* _REQUIRED ACTION_
Search the records for "fancyfoot" and copy each line that holds it.

* _SOURCE DATA_
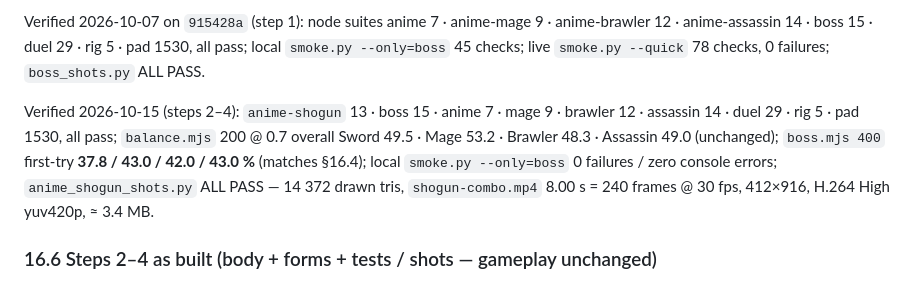
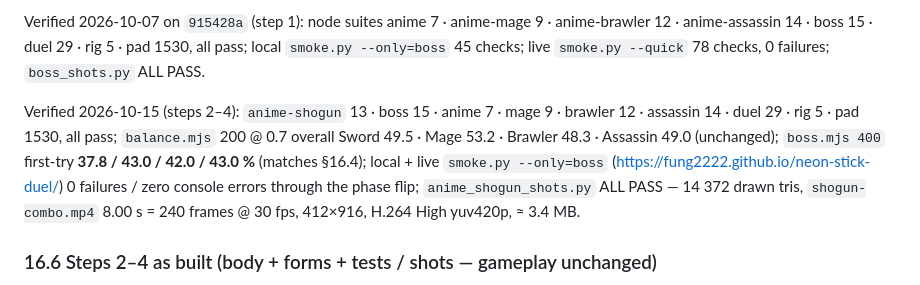
Before and after one commit to fung2222/neon-stick-duel, a Markdown page: docs/HANDOFF.md, the part around the change. GitHub-like rendering.

Commit message:
HANDOFF §16: note live boss smoke pass after Pages deploy

```diff
--- a/docs/HANDOFF.md
+++ b/docs/HANDOFF.md
@@ -482,7 +482,7 @@ The four player classes are untouched: `node tests/balance.mjs` (200 / matchup,
 
 Verified 2026-10-07 on `915428a` (step 1): node suites anime 7 · anime-mage 9 · anime-brawler 12 · anime-assassin 14 · boss 15 · duel 29 · rig 5 · pad 1530, all pass; local `smoke.py --only=boss` 45 checks; live `smoke.py --quick` 78 checks, 0 failures; `boss_shots.py` ALL PASS.
 
-Verified 2026-10-15 (steps 2–4): `anime-shogun` 13 · boss 15 · anime 7 · mage 9 · brawler 12 · assassin 14 · duel 29 · rig 5 · pad 1530, all pass; `balance.mjs` 200 @ 0.7 overall Sword 49.5 · Mage 53.2 · Brawler 48.3 · Assassin 49.0 (unchanged); `boss.mjs 400` first-try **37.8 / 43.0 / 42.0 / 43.0 %** (matches §16.4); local `smoke.py --only=boss` 0 failures / zero console errors; `anime_shogun_shots.py` ALL PASS — 14 372 drawn tris, `shogun-combo.mp4` 8.00 s = 240 frames @ 30 fps, 412×916, H.264 High yuv420p, ≈ 3.4 MB.
+Verified 2026-10-15 (steps 2–4): `anime-shogun` 13 · boss 15 · anime 7 · mage 9 · brawler 12 · assassin 14 · duel 29 · rig 5 · pad 1530, all pass; `balance.mjs` 200 @ 0.7 overall Sword 49.5 · Mage 53.2 · Brawler 48.3 · Assassin 49.0 (unchanged); `boss.mjs 400` first-try **37.8 / 43.0 / 42.0 / 43.0 %** (matches §16.4); local + live `smoke.py --only=boss` (https://fung2222.github.io/neon-stick-duel/) 0 failures / zero console errors through the phase flip; `anime_shogun_shots.py` ALL PASS — 14 372 drawn tris, `shogun-combo.mp4` 8.00 s = 240 frames @ 30 fps, 412×916, H.264 High yuv420p, ≈ 3.4 MB.
 
 ### 16.6 Steps 2–4 as built (body + forms + tests / shots — gameplay unchanged)
 2. **Body** `js/anime/shogun-body.js` (`cfg.build === 'shogun'`): shoulder half-width 0.27, black-lacquer ō-yoroi plates as `shell()`s on every limb with crisp red neon seams (lamellar row knots), horned kabuto (gold kuwagata + red inner edge, glowing maedate, 3 shikoro lames + fukigaeshi), **mask visor** atlas (4 tiles: calm cyan · focus · cracked corrupted red · flare), ō-sode / kote / kusazuri / haidate / suneate, tattered crimson **jinbaori** on 7 spring chains (zig-zag torn hem), long saya, nodachi = katana builder × `NODACHI_K` 1.27 (×1.15 thicker) → **1.7 ×** the Swordsman's katana on screen at ladder scale 1.34. Six floating **data blades** = one `InstancedMesh` (+ instanced outline), placed by the animator. Drawn **14 372** tris (7 546 unique) · 7 calls · 37 bones — under the 15k budget. `boss-fx.js` hides its placeholder phase-2 halo / falling-blade meshes when `view.hasDataBlades`.
```
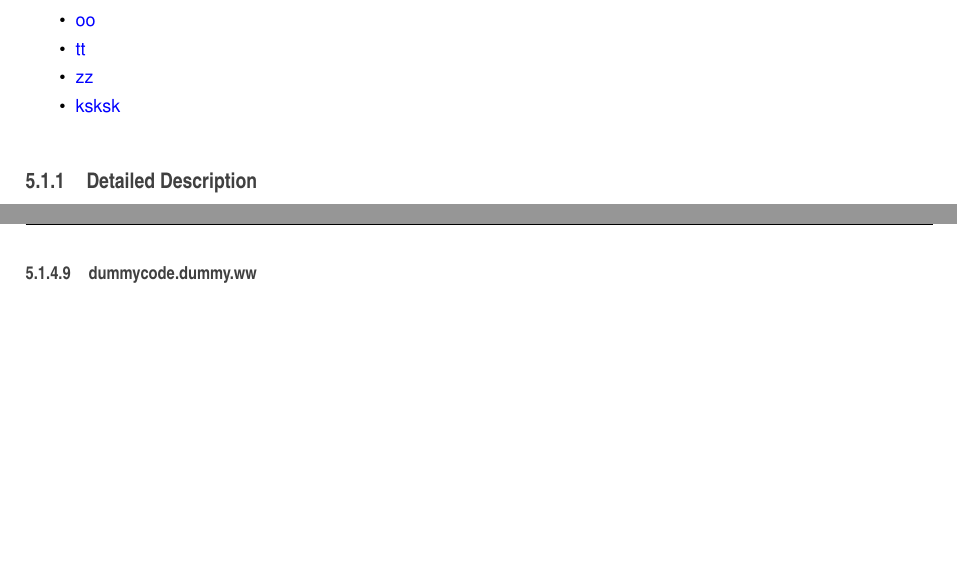
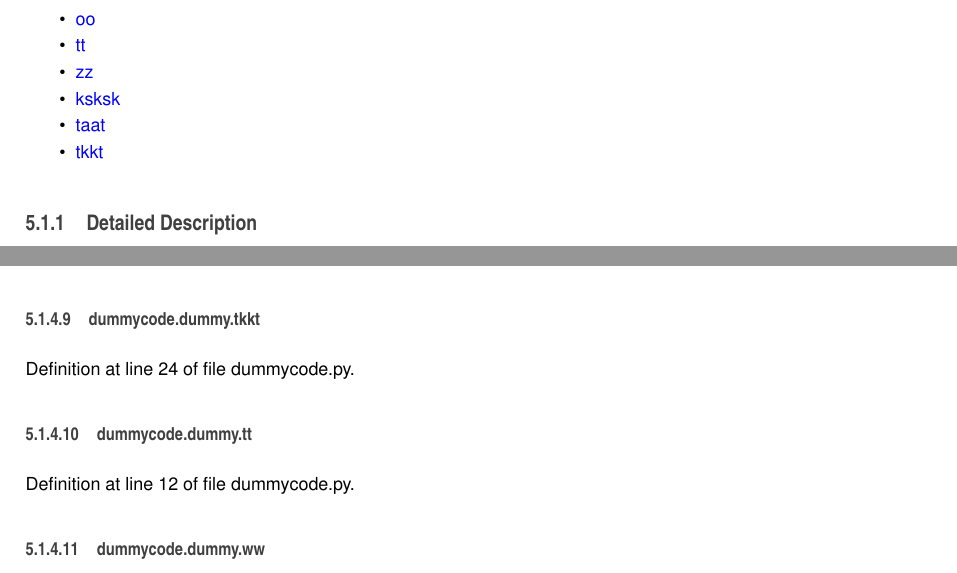
Before and after one commit to Aachen-3A/testintegration, a LaTeX book (doc/doc_master/latex/refman.tex, which reads doc/doc_master/latex/classdummycode_1_1dummy.tex): two parts of pages 13 and 16 of 18 before the commit and two parts of pages 13 and 15 of 18 after it, joined at a grey line, cut so that both start at the same text, the shorter picture padded with empty space. Compiled offline with pdfLaTeX.

Commit message:
updated doxygen documentation for branch: master

```diff
--- a/doc/doc_master/latex/classdummycode_1_1dummy.tex
+++ b/doc/doc_master/latex/classdummycode_1_1dummy.tex
@@ -35,6 +35,10 @@ def \hyperlink{classdummycode_1_1dummy_a0ba4f337dcebcb471c9e7947aace7e4e}{some\-
 \hyperlink{classdummycode_1_1dummy_af5c829ccdb5a89e8ba0f2cf476cb2aa0}{zz}
 \item
 \hyperlink{classdummycode_1_1dummy_a8e000ba1de436ca257a01bd964e378f4}{ksksk}
+\item
+\hyperlink{classdummycode_1_1dummy_a638ed861d153ec60095bed0527eb89fc}{taat}
+\item
+\hyperlink{classdummycode_1_1dummy_ac97503870ca57fa0d663fcc8177e9f75}{tkkt}
 \end{DoxyCompactItemize}
 
 
@@ -161,3 +170,12 @@ Definition at line 9 of file dummycode.\-py.
+Definition at line 23 of file dummycode.\-py.
+
+\index{dummycode\-::dummy@{dummycode\-::dummy}!tkkt@{tkkt}}
+\index{tkkt@{tkkt}!dummycode::dummy@{dummycode\-::dummy}}
+\subsubsection[{tkkt}]{\setlength{\rightskip}{0pt plus 5cm}dummycode.\-dummy.\-tkkt}\label{classdummycode_1_1dummy_ac97503870ca57fa0d663fcc8177e9f75}
+
+
+Definition at line 24 of file dummycode.\-py.
+
 \index{dummycode\-::dummy@{dummycode\-::dummy}!tt@{tt}}
 \index{tt@{tt}!dummycode::dummy@{dummycode\-::dummy}}
 \subsubsection[{tt}]{\setlength{\rightskip}{0pt plus 5cm}dummycode.\-dummy.\-tt}\label{classdummycode_1_1dummy_ac1a6206c9bd102d051018258c3b54de9}
--- a/doc/doc_master/latex/refman.tex
+++ b/doc/doc_master/latex/refman.tex
@@ -67,8 +67,8 @@
 \fancyhead[RO]{\fancyplain{}{\bfseries\thepage}}
 \fancyfoot[LE]{\fancyplain{}{}}
 \fancyfoot[CE]{\fancyplain{}{}}
-\fancyfoot[RE]{\fancyplain{}{\bfseries\scriptsize Generated on Wed Jan 28 2015 15\-:43\-:59 for libs3a by Doxygen }}
-\fancyfoot[LO]{\fancyplain{}{\bfseries\scriptsize Generated on Wed Jan 28 2015 15\-:43\-:59 for libs3a by Doxygen }}
+\fancyfoot[RE]{\fancyplain{}{\bfseries\scriptsize Generated on Wed Jan 28 2015 15\-:52\-:47 for libs3a by Doxygen }}
+\fancyfoot[LO]{\fancyplain{}{\bfseries\scriptsize Generated on Wed Jan 28 2015 15\-:52\-:47 for libs3a by Doxygen }}
 \fancyfoot[CO]{\fancyplain{}{}}
 \fancyfoot[RO]{\fancyplain{}{}}
 \renewcommand{\footrulewidth}{0.4pt}
```
Also changed, not shown: doc/doc_master/latex/classdummycode_1_1dummy.tex (9 more changed lines), doc/doc_master/latex/refman.tex (2 more changed lines), 17 other files.
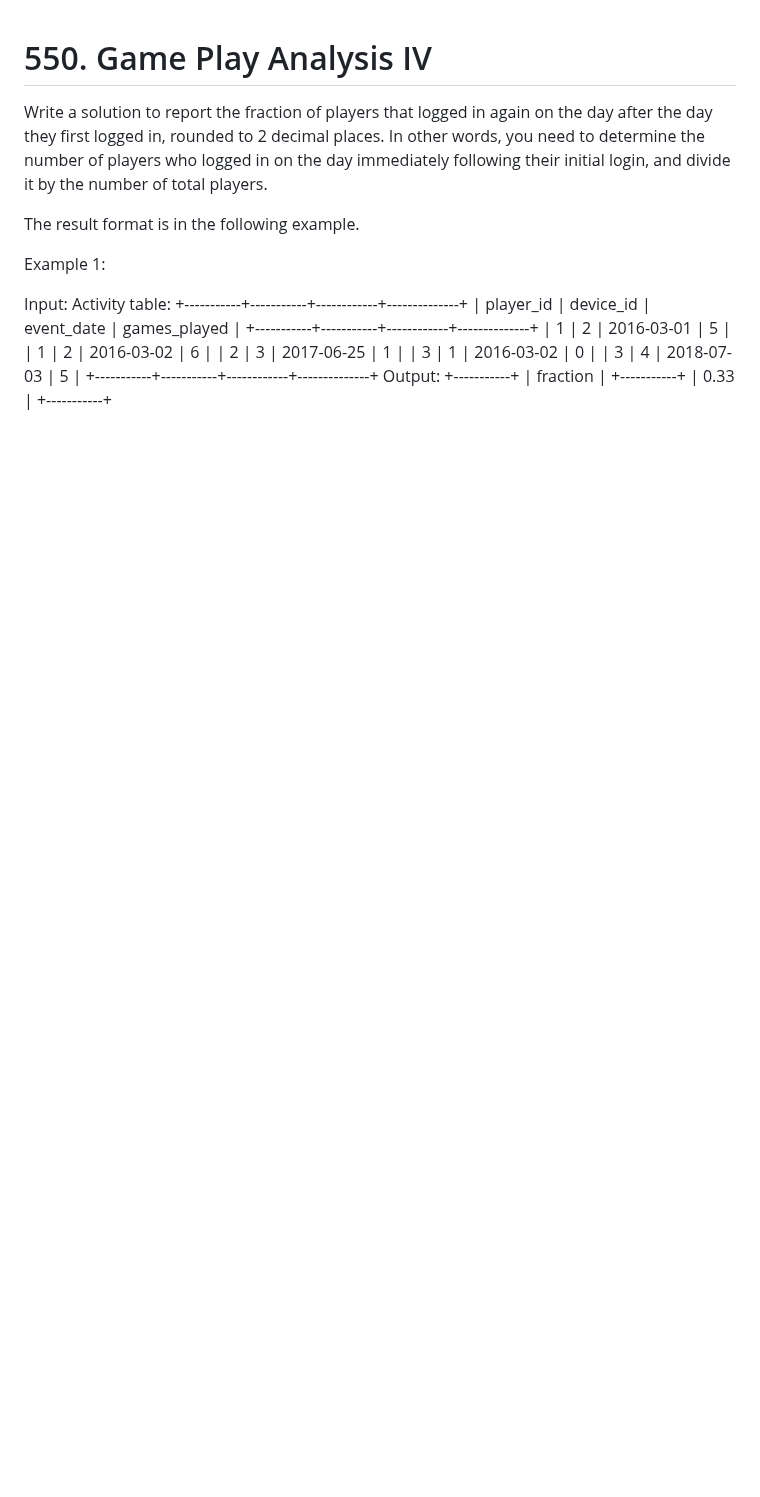
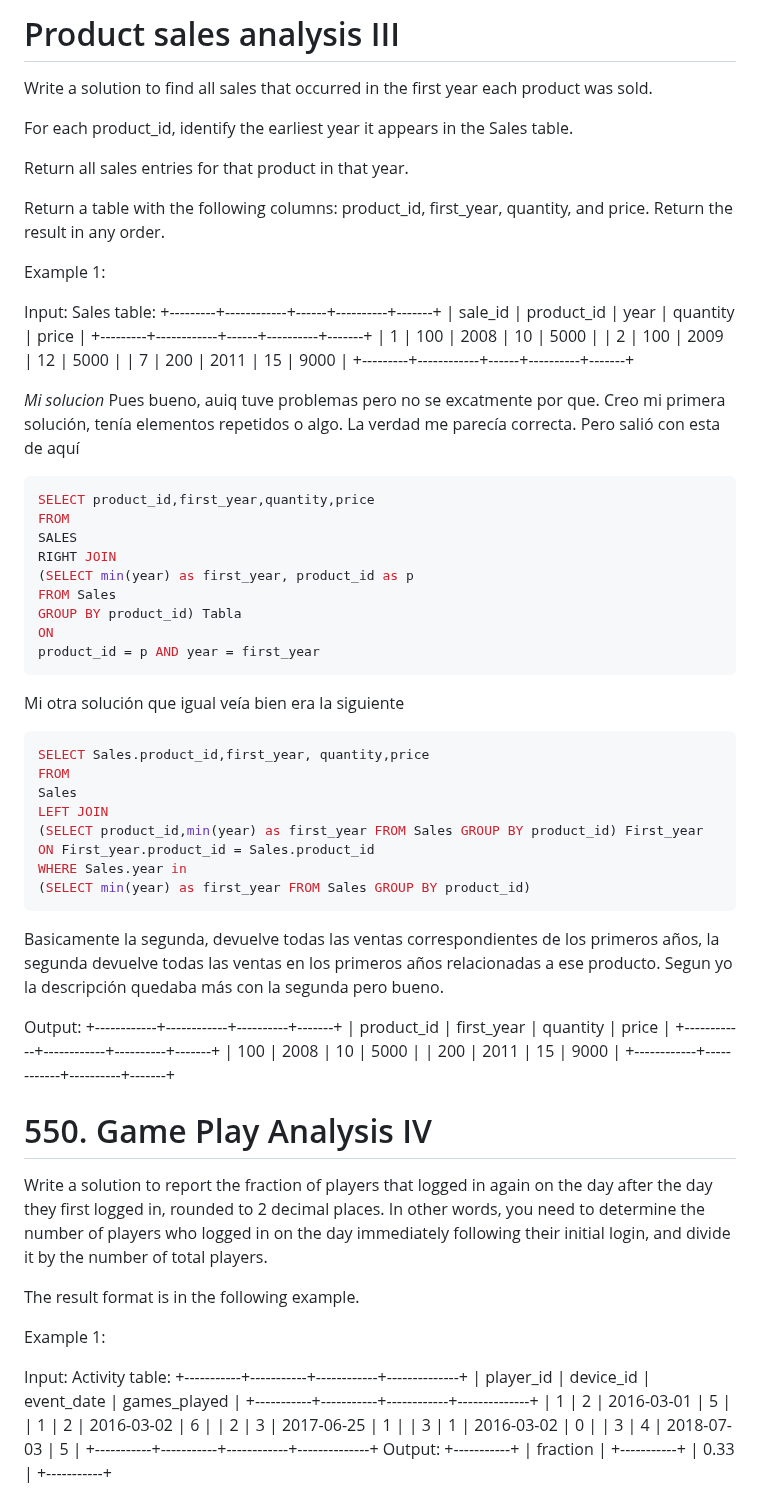
Before and after one commit to TimesNR/Projects, a Markdown page: SQL_leetcode_practice/BasicAggregateFunctions/README.md, the part around the change. Rendered like a GitHub page; blank space fills up the shorter version.

````diff
--- a/SQL_leetcode_practice/BasicAggregateFunctions/README.md
+++ b/SQL_leetcode_practice/BasicAggregateFunctions/README.md
@@ -1,3 +1,63 @@
+# Product sales analysis III
+Write a solution to find all sales that occurred in the first year each product was sold.
+
+For each product_id, identify the earliest year it appears in the Sales table.
+
+Return all sales entries for that product in that year.
+
+Return a table with the following columns: product_id, first_year, quantity, and price.
+Return the result in any order.
+
+
+
+Example 1:
+
+Input:
+Sales table:
++---------+------------+------+----------+-------+
+| sale_id | product_id | year | quantity | price |
++---------+------------+------+----------+-------+
+| 1       | 100        | 2008 | 10       | 5000  |
+| 2       | 100        | 2009 | 12       | 5000  |
+| 7       | 200        | 2011 | 15       | 9000  |
++---------+------------+------+----------+-------+
+
+
+*Mi solucion*
+Pues bueno, auiq tuve problemas pero no se excatmente por que. Creo mi primera solución, tenía elementos repetidos o algo. La verdad me parecía correcta. Pero salió con esta de aquí
+```sql
+SELECT product_id,first_year,quantity,price
+FROM
+SALES
+RIGHT JOIN
+(SELECT min(year) as first_year, product_id as p
+FROM Sales
+GROUP BY product_id) Tabla
+ON
+product_id = p AND year = first_year
+```
+Mi otra solución que igual veía bien era la siguiente
+```sql
+SELECT Sales.product_id,first_year, quantity,price
+FROM
+Sales
+LEFT JOIN
+(SELECT product_id,min(year) as first_year FROM Sales GROUP BY product_id) First_year
+ON First_year.product_id = Sales.product_id
+WHERE Sales.year in
+(SELECT min(year) as first_year FROM Sales GROUP BY product_id)
+```
+Basicamente la segunda, devuelve todas las ventas correspondientes de los primeros años, la segunda devuelve todas las ventas en los primeros años relacionadas a ese producto. Segun yo la descripción quedaba más con la segunda pero bueno.
+
+Output:
++------------+------------+----------+-------+
+| product_id | first_year | quantity | price |
++------------+------------+----------+-------+
+| 100        | 2008       | 10       | 5000  |
+| 200        | 2011       | 15       | 9000  |
++------------+------------+----------+-------+
+
+
 # 550. Game Play Analysis IV
 Write a solution to report the fraction of players that logged in again on the day after the day they first logged in, rounded to 2 decimal places. In other words, you need to determine the number of players who logged in on the day immediately following their initial login, and divide it by the number of total players.
 
````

* _THE COMPLETED TASK_
 \fancyfoot[LE]{\fancyplain{}{}}
 \fancyfoot[CE]{\fancyplain{}{}}
-\fancyfoot[RE]{\fancyplain{}{\bfseries\scriptsize Generated on Wed Jan 28 2015 15\-:43\-:59 for libs3a by Doxygen }}
-\fancyfoot[LO]{\fancyplain{}{\bfseries\scriptsize Generated on Wed Jan 28 2015 15\-:43\-:59 for libs3a by Doxygen }}
+\fancyfoot[RE]{\fancyplain{}{\bfseries\scriptsize Generated on Wed Jan 28 2015 15\-:52\-:47 for libs3a by Doxygen }}
+\fancyfoot[LO]{\fancyplain{}{\bfseries\scriptsize Generated on Wed Jan 28 2015 15\-:52\-:47 for libs3a by Doxygen }}
 \fancyfoot[CO]{\fancyplain{}{}}
 \fancyfoot[RO]{\fancyplain{}{}}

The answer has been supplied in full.